Aim of the exercise
Select and copy out every line in the records containing "index".

Raw data
= Beginning of Section =

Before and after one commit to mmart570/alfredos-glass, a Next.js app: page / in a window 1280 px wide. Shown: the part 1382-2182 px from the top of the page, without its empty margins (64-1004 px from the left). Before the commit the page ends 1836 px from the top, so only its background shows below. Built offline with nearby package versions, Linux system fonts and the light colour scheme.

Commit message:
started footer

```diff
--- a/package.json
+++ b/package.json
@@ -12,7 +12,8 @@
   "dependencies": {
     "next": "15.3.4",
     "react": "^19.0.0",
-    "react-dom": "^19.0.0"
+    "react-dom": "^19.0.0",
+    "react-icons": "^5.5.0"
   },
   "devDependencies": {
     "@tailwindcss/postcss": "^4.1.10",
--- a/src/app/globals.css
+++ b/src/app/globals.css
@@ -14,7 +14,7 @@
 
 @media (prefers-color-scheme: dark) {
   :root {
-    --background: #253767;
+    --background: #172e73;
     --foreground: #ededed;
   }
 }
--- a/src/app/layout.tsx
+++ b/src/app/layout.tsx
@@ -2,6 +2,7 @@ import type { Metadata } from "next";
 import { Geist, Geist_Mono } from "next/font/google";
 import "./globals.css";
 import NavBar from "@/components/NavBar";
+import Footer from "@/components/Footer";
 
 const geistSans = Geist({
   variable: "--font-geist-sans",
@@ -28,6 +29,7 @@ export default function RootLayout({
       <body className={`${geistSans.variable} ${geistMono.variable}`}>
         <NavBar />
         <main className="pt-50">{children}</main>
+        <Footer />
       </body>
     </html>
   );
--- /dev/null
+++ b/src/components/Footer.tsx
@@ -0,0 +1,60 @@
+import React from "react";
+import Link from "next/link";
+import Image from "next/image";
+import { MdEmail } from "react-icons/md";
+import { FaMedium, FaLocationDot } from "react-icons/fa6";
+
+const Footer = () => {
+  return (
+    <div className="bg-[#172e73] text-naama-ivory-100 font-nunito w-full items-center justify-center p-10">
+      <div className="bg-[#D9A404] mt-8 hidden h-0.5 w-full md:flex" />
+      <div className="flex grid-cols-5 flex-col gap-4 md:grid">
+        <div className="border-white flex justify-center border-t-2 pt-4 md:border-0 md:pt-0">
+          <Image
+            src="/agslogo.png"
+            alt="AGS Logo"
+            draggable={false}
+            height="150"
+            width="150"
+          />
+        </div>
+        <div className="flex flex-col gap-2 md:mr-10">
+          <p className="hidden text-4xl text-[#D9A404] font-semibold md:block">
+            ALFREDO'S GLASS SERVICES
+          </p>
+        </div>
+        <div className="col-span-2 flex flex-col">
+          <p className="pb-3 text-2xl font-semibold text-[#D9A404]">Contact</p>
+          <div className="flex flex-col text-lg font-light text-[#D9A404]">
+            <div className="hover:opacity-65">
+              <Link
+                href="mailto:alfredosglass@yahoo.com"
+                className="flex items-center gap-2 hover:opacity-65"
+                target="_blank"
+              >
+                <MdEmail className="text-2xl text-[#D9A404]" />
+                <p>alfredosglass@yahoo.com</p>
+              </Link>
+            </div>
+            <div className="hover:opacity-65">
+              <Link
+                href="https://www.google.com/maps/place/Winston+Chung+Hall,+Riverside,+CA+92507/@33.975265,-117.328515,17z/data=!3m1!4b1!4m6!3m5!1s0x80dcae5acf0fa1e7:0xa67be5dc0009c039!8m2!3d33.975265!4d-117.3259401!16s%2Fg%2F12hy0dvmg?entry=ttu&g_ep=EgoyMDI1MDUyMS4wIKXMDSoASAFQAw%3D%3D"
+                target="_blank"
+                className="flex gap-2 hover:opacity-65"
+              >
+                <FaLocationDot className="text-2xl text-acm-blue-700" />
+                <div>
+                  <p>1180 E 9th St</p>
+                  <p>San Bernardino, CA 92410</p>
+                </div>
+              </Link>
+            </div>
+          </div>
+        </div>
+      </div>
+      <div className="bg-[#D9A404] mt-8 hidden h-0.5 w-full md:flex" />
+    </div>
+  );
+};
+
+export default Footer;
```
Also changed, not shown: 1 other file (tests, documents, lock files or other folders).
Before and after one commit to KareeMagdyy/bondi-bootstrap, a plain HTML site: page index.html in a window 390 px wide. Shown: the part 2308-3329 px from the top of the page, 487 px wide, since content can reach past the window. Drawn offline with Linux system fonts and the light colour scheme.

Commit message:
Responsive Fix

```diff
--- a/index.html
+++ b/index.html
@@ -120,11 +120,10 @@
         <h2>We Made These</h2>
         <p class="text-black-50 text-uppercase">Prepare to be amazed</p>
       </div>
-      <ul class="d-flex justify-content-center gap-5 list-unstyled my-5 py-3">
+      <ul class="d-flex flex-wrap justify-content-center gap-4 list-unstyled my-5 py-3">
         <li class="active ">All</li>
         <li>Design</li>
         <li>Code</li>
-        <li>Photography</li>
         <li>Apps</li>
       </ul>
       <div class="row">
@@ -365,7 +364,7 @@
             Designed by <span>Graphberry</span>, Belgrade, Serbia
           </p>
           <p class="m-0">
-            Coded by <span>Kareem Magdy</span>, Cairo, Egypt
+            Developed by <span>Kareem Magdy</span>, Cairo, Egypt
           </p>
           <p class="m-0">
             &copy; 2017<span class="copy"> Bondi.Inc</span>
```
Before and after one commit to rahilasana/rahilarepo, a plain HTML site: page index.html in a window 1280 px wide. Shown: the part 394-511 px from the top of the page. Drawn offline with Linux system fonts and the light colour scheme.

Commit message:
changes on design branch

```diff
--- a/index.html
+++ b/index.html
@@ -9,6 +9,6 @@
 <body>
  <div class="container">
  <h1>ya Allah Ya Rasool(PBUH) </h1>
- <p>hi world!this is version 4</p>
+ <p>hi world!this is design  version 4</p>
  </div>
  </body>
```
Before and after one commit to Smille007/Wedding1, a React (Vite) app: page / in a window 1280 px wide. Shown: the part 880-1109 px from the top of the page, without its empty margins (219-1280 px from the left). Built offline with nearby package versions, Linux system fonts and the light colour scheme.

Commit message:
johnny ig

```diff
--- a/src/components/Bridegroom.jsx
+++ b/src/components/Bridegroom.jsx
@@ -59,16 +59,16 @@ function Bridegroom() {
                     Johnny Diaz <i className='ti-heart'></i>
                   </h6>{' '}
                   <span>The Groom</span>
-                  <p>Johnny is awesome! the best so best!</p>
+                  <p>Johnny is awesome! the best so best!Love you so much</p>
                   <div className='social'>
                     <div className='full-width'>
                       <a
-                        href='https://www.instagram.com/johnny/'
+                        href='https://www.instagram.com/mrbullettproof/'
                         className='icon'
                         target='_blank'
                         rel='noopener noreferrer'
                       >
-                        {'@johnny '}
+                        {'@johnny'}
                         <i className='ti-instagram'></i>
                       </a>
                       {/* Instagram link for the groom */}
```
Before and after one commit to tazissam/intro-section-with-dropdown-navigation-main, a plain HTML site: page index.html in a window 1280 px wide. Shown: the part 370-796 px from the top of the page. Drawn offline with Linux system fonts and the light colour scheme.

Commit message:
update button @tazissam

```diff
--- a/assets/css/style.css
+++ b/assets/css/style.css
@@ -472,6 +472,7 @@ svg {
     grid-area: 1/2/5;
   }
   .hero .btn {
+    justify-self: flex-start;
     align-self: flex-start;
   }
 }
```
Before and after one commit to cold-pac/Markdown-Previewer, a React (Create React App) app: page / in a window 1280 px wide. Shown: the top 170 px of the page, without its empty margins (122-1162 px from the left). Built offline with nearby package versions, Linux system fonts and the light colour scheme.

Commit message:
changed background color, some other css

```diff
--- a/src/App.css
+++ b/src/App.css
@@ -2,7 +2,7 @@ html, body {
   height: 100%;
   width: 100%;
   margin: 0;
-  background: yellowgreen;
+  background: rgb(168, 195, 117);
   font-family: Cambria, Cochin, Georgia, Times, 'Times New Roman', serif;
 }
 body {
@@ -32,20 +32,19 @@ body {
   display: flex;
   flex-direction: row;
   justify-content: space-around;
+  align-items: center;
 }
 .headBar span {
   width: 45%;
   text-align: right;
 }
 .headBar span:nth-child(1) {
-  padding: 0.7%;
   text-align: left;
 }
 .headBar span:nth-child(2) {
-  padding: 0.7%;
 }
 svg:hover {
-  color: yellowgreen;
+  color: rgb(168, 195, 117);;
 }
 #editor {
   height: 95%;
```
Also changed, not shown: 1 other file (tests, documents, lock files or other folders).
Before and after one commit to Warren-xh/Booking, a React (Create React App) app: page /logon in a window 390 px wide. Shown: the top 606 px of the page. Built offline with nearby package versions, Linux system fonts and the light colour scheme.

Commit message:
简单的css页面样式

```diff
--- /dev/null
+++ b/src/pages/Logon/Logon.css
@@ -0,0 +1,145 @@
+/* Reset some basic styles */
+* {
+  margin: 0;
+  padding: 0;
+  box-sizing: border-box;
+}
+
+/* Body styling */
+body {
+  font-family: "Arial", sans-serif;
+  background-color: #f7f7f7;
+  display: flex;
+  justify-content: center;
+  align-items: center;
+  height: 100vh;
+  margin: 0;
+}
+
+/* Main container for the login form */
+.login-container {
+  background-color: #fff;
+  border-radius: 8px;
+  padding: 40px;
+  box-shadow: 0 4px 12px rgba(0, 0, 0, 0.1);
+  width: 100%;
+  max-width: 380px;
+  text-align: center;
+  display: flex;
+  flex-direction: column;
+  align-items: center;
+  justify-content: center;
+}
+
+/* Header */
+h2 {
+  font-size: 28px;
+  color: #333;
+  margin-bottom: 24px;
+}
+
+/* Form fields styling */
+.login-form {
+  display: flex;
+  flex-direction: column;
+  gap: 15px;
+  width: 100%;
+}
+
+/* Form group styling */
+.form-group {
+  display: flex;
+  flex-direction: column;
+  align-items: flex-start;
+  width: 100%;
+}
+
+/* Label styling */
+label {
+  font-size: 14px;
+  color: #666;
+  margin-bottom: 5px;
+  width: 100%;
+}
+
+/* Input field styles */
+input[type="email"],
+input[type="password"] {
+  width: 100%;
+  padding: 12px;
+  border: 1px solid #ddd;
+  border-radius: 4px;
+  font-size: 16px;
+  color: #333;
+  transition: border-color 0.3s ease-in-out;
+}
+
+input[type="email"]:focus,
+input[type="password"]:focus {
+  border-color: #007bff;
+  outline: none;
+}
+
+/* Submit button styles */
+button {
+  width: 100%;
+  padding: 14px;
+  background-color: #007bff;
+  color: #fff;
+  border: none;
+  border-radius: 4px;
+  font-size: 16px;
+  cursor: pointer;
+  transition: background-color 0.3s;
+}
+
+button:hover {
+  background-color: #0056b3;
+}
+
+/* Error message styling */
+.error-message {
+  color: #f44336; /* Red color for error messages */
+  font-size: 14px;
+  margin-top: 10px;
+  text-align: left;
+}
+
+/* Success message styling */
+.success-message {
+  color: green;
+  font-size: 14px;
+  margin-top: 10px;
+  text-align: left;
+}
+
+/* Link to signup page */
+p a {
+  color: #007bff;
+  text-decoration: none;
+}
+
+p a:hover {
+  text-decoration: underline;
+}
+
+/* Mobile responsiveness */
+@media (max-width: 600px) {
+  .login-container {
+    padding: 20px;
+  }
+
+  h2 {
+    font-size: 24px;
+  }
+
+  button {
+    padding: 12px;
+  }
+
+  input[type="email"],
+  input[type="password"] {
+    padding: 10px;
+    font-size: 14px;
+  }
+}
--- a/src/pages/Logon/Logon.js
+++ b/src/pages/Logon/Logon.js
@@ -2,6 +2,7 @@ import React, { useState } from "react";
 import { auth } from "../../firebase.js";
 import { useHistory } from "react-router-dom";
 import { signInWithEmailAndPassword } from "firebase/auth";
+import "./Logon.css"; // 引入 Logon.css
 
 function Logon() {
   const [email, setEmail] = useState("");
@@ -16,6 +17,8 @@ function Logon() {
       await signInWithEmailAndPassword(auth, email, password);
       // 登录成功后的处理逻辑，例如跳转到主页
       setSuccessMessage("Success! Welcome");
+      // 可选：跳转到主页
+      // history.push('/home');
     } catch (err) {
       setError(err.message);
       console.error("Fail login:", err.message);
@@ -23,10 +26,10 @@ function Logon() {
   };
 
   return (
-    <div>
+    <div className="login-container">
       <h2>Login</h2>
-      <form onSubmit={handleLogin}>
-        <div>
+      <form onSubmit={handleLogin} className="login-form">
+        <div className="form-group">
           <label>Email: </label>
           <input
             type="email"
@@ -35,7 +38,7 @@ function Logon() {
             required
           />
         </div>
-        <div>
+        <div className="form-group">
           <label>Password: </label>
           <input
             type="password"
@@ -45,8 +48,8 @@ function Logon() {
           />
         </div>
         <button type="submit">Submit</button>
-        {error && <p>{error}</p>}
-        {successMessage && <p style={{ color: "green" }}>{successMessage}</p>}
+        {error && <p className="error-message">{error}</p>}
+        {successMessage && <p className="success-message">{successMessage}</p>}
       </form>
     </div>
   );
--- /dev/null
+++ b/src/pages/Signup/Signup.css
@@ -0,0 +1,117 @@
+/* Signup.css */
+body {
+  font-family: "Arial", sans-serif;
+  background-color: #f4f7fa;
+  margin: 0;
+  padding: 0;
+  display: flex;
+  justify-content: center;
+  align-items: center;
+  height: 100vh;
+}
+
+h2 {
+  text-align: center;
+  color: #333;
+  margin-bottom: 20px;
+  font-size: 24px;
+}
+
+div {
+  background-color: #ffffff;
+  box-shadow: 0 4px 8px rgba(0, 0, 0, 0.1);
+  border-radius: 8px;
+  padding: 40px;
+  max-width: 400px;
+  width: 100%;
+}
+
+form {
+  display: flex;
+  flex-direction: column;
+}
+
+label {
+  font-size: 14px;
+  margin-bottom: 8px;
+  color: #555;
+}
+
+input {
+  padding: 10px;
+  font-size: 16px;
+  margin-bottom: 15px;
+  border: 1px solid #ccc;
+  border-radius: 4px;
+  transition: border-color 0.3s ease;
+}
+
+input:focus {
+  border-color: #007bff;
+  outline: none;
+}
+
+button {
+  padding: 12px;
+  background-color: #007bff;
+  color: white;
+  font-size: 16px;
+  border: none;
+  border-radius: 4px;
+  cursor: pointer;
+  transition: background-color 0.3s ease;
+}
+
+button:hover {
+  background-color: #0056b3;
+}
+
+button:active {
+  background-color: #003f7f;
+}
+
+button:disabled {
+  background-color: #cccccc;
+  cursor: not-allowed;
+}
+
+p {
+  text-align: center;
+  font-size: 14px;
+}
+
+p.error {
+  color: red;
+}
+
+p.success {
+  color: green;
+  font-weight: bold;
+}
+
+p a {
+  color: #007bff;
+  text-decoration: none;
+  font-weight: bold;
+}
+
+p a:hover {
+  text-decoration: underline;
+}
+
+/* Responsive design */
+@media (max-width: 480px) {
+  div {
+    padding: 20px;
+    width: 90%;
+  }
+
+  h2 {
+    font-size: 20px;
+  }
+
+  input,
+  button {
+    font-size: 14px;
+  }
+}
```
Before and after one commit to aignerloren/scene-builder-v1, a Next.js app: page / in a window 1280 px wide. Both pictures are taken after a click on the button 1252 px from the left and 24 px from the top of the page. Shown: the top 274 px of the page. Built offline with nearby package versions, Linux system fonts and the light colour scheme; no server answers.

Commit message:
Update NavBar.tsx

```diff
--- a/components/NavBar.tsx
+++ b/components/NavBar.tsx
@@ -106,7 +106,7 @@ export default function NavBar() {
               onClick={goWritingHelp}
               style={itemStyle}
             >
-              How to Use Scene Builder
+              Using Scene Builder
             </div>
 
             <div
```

= End of Section =

Exercise response
Before and after one commit to KareeMagdyy/bondi-bootstrap, a plain HTML site: page index.html in a window 390 px wide. Shown: the part 2308-3329 px from the top of the page, 487 px wide, since content can reach past the window. Drawn offline with Linux system fonts and the light colour scheme.
--- a/index.html
+++ b/index.html
Before and after one commit to rahilasana/rahilarepo, a plain HTML site: page index.html in a window 1280 px wide. Shown: the part 394-511 px from the top of the page. Drawn offline with Linux system fonts and the light colour scheme.
--- a/index.html
+++ b/index.html
Before and after one commit to tazissam/intro-section-with-dropdown-navigation-main, a plain HTML site: page index.html in a window 1280 px wide. Shown: the part 370-796 px from the top of the page. Drawn offline with Linux system fonts and the light colour scheme.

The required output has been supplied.